- Tim Brayton
The Academy of Country Music awards are just around the corner and only Entertainment Tonight has your first look at the nominees!
Pics: Acm Red Carpet Fashion
The full batch of nominations will be revealed on Friday, Jan. 30, but Et's own Nancy O'Dell announced the Video of the Year contenders on Thursday's show -- with a little help from Acm co-hosts Luke Bryan and Blake Shelton.
Video of the Year:
"American Kids": Kenny Chesney
News: Kenny Chesney Talks Big Revival
"Cop Car": Keith Urban
"Drunk on a Plane": Dierks Bentley

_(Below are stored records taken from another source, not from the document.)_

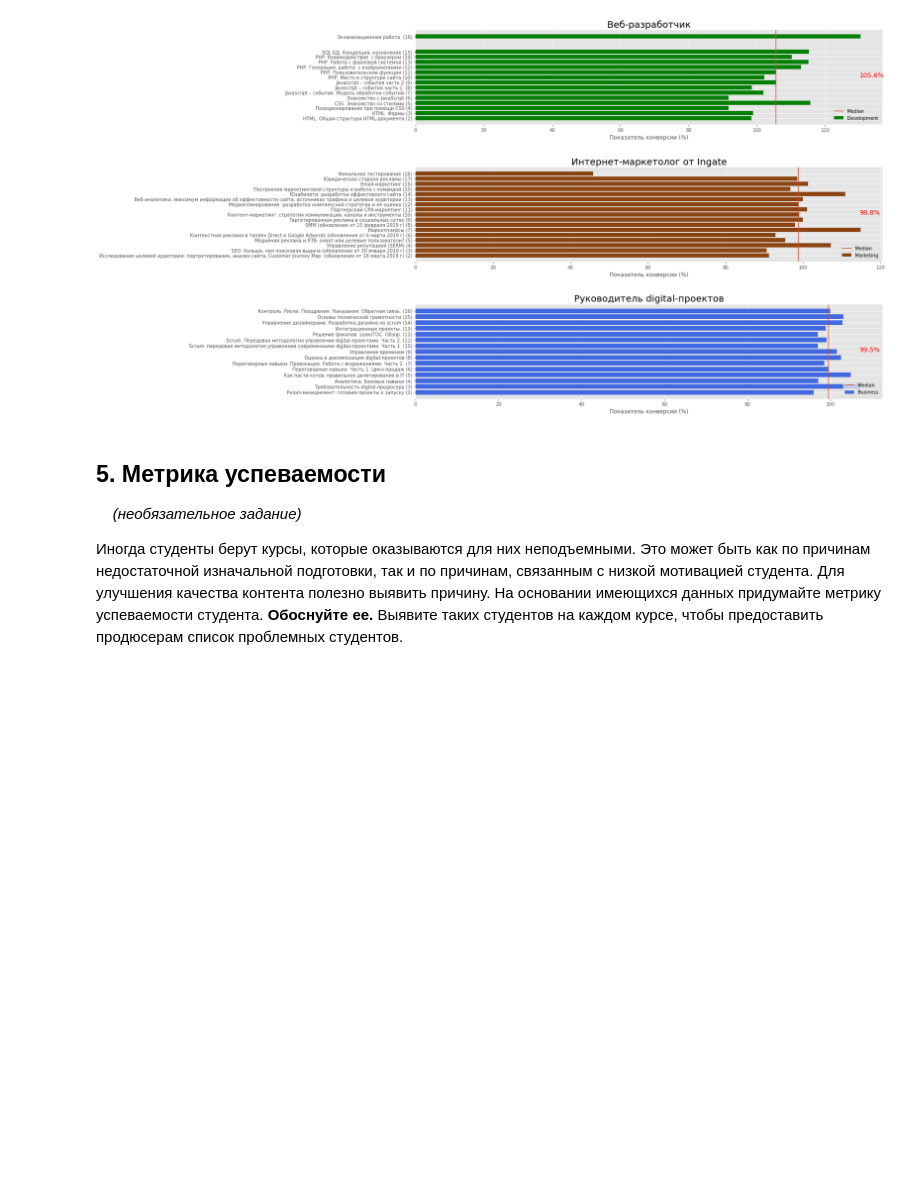
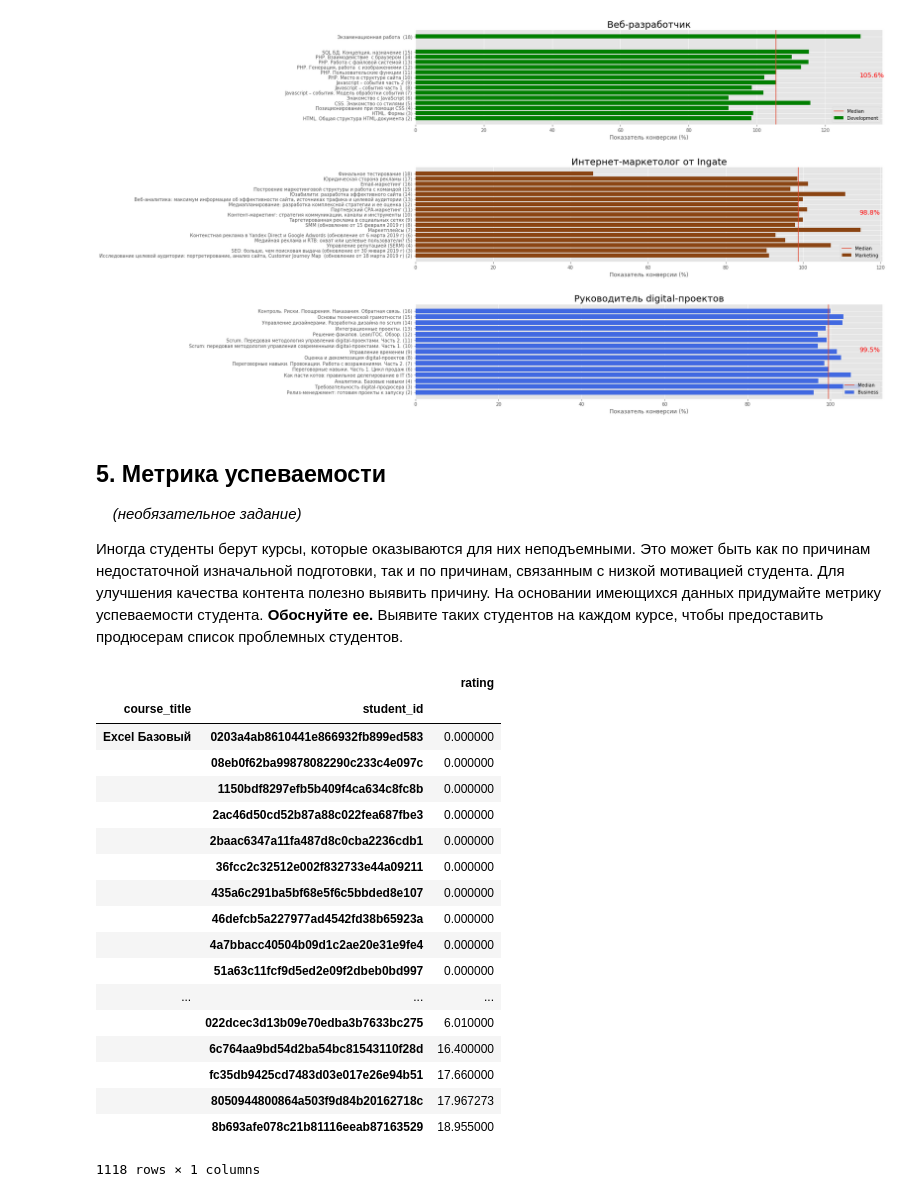
Before and after one commit to Dreeamcatcher/repo, a Jupyter notebook: skillbox/Data analytics - junior/course works/1/Coursework_analytics_1.ipynb, the cells around one changed output. Saved outputs shown, nothing was run; the diff lists cells and outputs as text; code cells hidden in the pictures; blank space fills up the shorter version.

```diff
--- a/skillbox/Data analytics - junior/course works/1/Coursework_analytics_1.ipynb
+++ b/skillbox/Data analytics - junior/course works/1/Coursework_analytics_1.ipynb
@@ -942,6 +961,8 @@ for fig_number in range(1, math.ceil(len(titles) / LIMIT_SUBPLOTS) + 1 ):
 # В данных много значений имеющих очень малую (непонятную) разницу между start_date и finish_date.
 # Поэтому для оценки успешности использовать минимальные значения продолжительности не будем.
 # Будем считать, что все кто сделал работу быстрее среднего времени - успешные (100%), а максимальное время - неуспешные(0%)
+
+LIMIT_RATING = 20 # (0-100%) показать всех студентов, имеющих рейтинг ниже этого значения
 
 # берем данные прогрессов только завершенных модулей
 lessons_df = homeworks_df[homeworks_df.status == 'done'].iloc[:,:-1]
@@ -963,60 +984,54 @@ lessons_df.columns = ["_".join(x) for x in lessons_df.columns.ravel()]
 lessons_df.rename(columns={'course_title_': 'course_title', 'module_number_':'module_number', 'lesson_number_':'lesson_number'}, inplace=True)
 
 # формируем датафрейм содержащий оценки успешности прогрессов (0-100%)
 metric_df = homeworks_df.iloc[:,:-1]
 # считаем продолжительность всех работ
 # если дата завершения не указана, используем текущее время
 def calc_duration(x):
     """Считает продолжительность прогресса"""
     if not pd.isnull(x['finish_date']):
         return int((x['finish_date'] - x['start_date']).total_seconds())
     else:
         return int((datetime.today() - x['start_date']).total_seconds())
 
 metric_df['duration'] = metric_df[['start_date', 'finish_date']].apply(calc_duration, axis='columns')
 
 
 metric_df = pd.merge(metric_df, lessons_df, how='left', on=['course_title', 'module_number', 'lesson_number'])
 
 # считаем рейтинг для каждого прогресса
 def calc_rating(x):
     if x.duration <= x.duration_median:
         return 100
     elif x.duration >= x.duration_max:
         return 0
     else:
         # считаем  пропорцию ( max-median = 100%, duration = ? )
         distance = x.duration_max - x.duration_median
         durr = x.duration - x.duration_median
         return round(100 - ((x.duration - x.duration_median) * 100) / (x.duration_max - x.duration_median), 2)
 metric_df['rating'] = metric_df[['duration', 'duration_median', 'duration_max']].apply(calc_rating, axis='columns')
-# # убираем мультииндекс
-# modules_df = modules_df.droplevel(1, axis=1)
-
-# создаем столбец, со временем прохождения модуля
-# modules_df['duration'] = modules_df[['start_date', 'finish_date']].apply(
-#     lambda x: x['finish_date'] - x['start_date'], axis='columns'
-# )
-# # присоединяем имена модулей
-# modules_df = pd.merge(
-#     modules_df, courses_df[['course_title', 'module_number', 'module_title']].groupby(['course_title', 'module_number']).agg('first').reset_index(),
-#     how='left', on=['course_title', 'module_number']
-# )
-# # отсеиваем записи с отрицательными значениями duration (какието системные ошибки)
-# modules_df = modules_df[modules_df.duration > timedelta(seconds=0)]
-# # собираем статистические данные по длительности в датафрейм duration_df
-# duration_df = modules_df[['course_title', 'module_number', 'module_title', 'duration']].groupby(['course_title', 'module_title']).agg({
-#     'module_number' : 'first',
-#     'duration' : {'min' : lambda x: min(x), 'max' : lambda x: max(x),
-#                   'mean' : lambda x: np.mean(x), 'median' : lambda x: np.median(x)
-#                   }
-# }).reset_index()
-# # убираем мультииндекс
-# duration_df.columns = ["_".join(x) for x in duration_df.columns.ravel()]
-# duration_df.rename(columns={'course_title_': 'course_title', 'module_title_':'module_title', 'module_number_first':'module_number'}, inplace=True)
-# duration_df.sort_values(['course_title', 'module_number'], inplace=True)
-# duration_df.head(10)
-
-
-# Все это конечно имеет смысл, если запись с полем start_date появляется в момент скачивания домашнего задания
-# иначе, представленный алгоритм имеет лишь приближенный к истине результат
+# агрегируем рейтинг по среднему арифметическому, чтобы
+metric_df = metric_df[['course_title', 'student_id', 'rating']].groupby(['course_title', 'student_id']).agg(np.mean)
+metric_df.sort_values(['course_title', 'rating'], inplace=True)
+metric_df[metric_df.rating <= LIMIT_RATING ]
+# %% [output]
+|  |  | rating |
+| course_title | student_id |  |
+| Excel Базовый | 0203a4ab8610441e866932fb899ed583 | 0.000000 |
+|  | 08eb0f62ba99878082290c233c4e097c | 0.000000 |
+|  | 1150bdf8297efb5b409f4ca634c8fc8b | 0.000000 |
+|  | 2ac46d50cd52b87a88c022fea687fbe3 | 0.000000 |
+|  | 2baac6347a11fa487d8c0cba2236cdb1 | 0.000000 |
+|  | 36fcc2c32512e002f832733e44a09211 | 0.000000 |
+|  | 435a6c291ba5bf68e5f6c5bbded8e107 | 0.000000 |
+|  | 46defcb5a227977ad4542fd38b65923a | 0.000000 |
+|  | 4a7bbacc40504b09d1c2ae20e31e9fe4 | 0.000000 |
+|  | 51a63c11fcf9d5ed2e09f2dbeb0bd997 | 0.000000 |
+| ... | ... | ... |
+|  | 022dcec3d13b09e70edba3b7633bc275 | 6.010000 |
+|  | 6c764aa9bd54d2ba54bc81543110f28d | 16.400000 |
+|  | fc35db9425cd7483d03e017e26e94b51 | 17.660000 |
+|  | 8050944800864a503f9d84b20162718c | 17.967273 |
+|  | 8b693afe078c21b81116eeab87163529 | 18.955000 |
+1118 rows × 1 columns
```
Also changed, not shown: parts of 3 cells of this notebook.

"I'm Not Gonna Miss You": Glen Campbell
News: Country Legend Glen Campbell Refuses to be Silenced by Alzheimers
News: Miranda Lambert Does the Best Platinum-Meets-Denim We've Ever Seen
Who's your pick for Video of the »
The Church of Scientology is on the attack against the director of a documentary eviscerating the org., claiming the guy who made the most indicting claims is a known liar. A rep from Scientology tells TMZ ... the man featured in the movie who claims Church officials illegally wiretapped Nicole Kidman cannot be believed because he has admitted under oath in a court case he's lied about the Church before. The rep says in December Marty »
- TMZ Staff
When reviewing a movie intended for a younger audience, I try to put myself in the shoes of the film’s key demographic. With a movie like Paddington, I immediately found myself whisked away into the world of everyone’s favorite bear from deepest, darkest Peru. Watching the movie brought back my childhood memories of reading Michael Bond’s book series. I’m happy to report that the film captures the charm, whimsy, wit, and joy that ooze off the pages of the books.
Paddington opens up with a quick prologue explaining the discovery of Paddington’s Aunt Lucy and Uncle Pastuzo followed by how, and why, Paddington found his way inside London’s Paddington Station with a tag around his neck with a request to “please look after this bear” like a child evacuee from World War II. Once in London, Paddington finds himself taken in by the Brown »
- Dane Jackson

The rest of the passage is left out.